→ Problem requirements:
Copy out every line of the records in which "none" can be found.

---+---

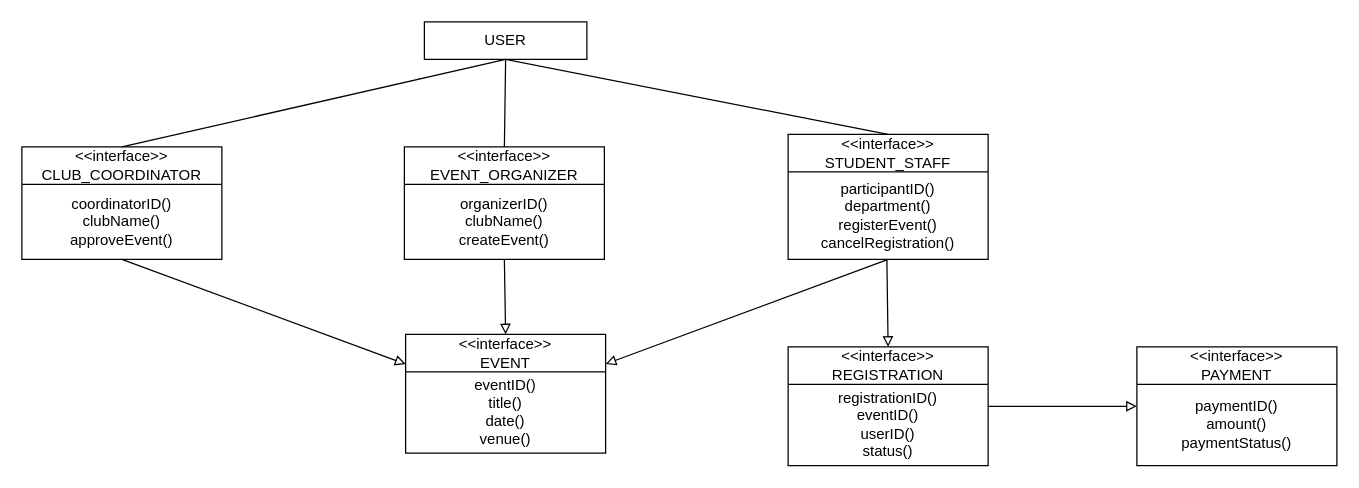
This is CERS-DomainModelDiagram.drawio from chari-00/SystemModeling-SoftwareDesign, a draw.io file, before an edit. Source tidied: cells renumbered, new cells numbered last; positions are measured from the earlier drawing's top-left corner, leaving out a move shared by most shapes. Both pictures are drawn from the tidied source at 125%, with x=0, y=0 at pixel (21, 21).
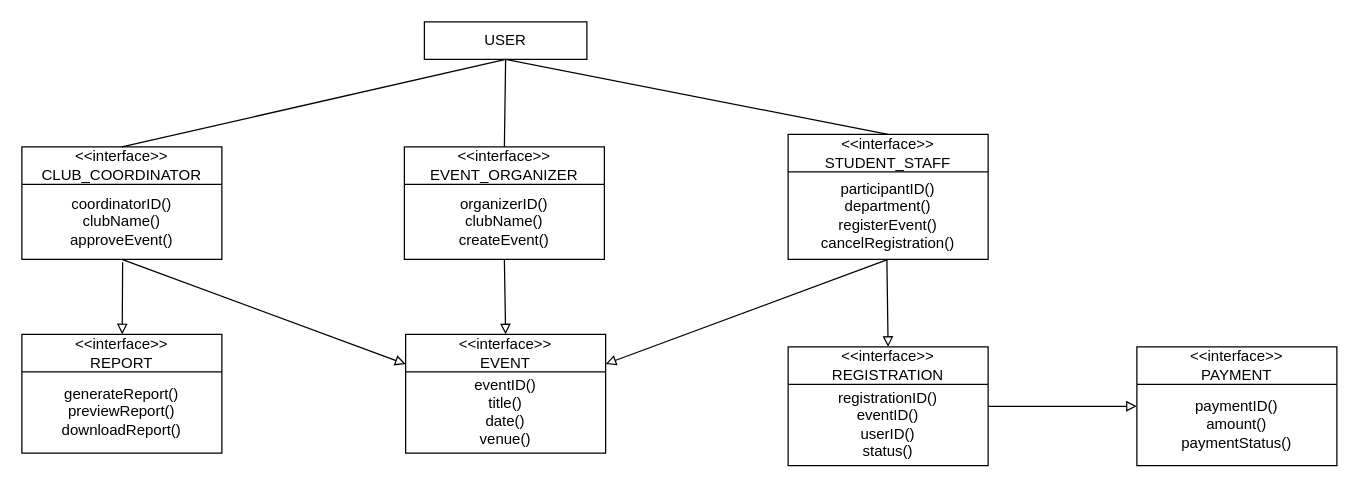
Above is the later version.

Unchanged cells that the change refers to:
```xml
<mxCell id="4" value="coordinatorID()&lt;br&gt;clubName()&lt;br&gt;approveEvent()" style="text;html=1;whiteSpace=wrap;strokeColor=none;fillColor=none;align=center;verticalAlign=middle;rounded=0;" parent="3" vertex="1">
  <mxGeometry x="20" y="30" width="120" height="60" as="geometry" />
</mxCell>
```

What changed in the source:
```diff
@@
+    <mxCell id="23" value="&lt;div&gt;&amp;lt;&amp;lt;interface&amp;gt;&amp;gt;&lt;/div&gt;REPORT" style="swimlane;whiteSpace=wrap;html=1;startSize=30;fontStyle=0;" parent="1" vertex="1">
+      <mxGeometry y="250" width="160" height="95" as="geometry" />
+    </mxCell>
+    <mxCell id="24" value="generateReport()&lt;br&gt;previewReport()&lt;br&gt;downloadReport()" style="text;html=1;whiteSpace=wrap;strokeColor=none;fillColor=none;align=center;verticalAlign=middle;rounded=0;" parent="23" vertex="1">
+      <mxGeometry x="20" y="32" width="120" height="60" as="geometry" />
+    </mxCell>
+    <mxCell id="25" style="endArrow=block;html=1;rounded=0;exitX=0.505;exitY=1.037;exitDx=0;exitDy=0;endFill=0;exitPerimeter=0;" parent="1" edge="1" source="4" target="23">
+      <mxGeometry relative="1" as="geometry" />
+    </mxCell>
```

---+---

→ Exercise result:
<mxCell id="4" value="coordinatorID()&lt;br&gt;clubName()&lt;br&gt;approveEvent()" style="text;html=1;whiteSpace=wrap;strokeColor=none;fillColor=none;align=center;verticalAlign=middle;rounded=0;" parent="3" vertex="1">
+    <mxCell id="24" value="generateReport()&lt;br&gt;previewReport()&lt;br&gt;downloadReport()" style="text;html=1;whiteSpace=wrap;strokeColor=none;fillColor=none;align=center;verticalAlign=middle;rounded=0;" parent="23" vertex="1">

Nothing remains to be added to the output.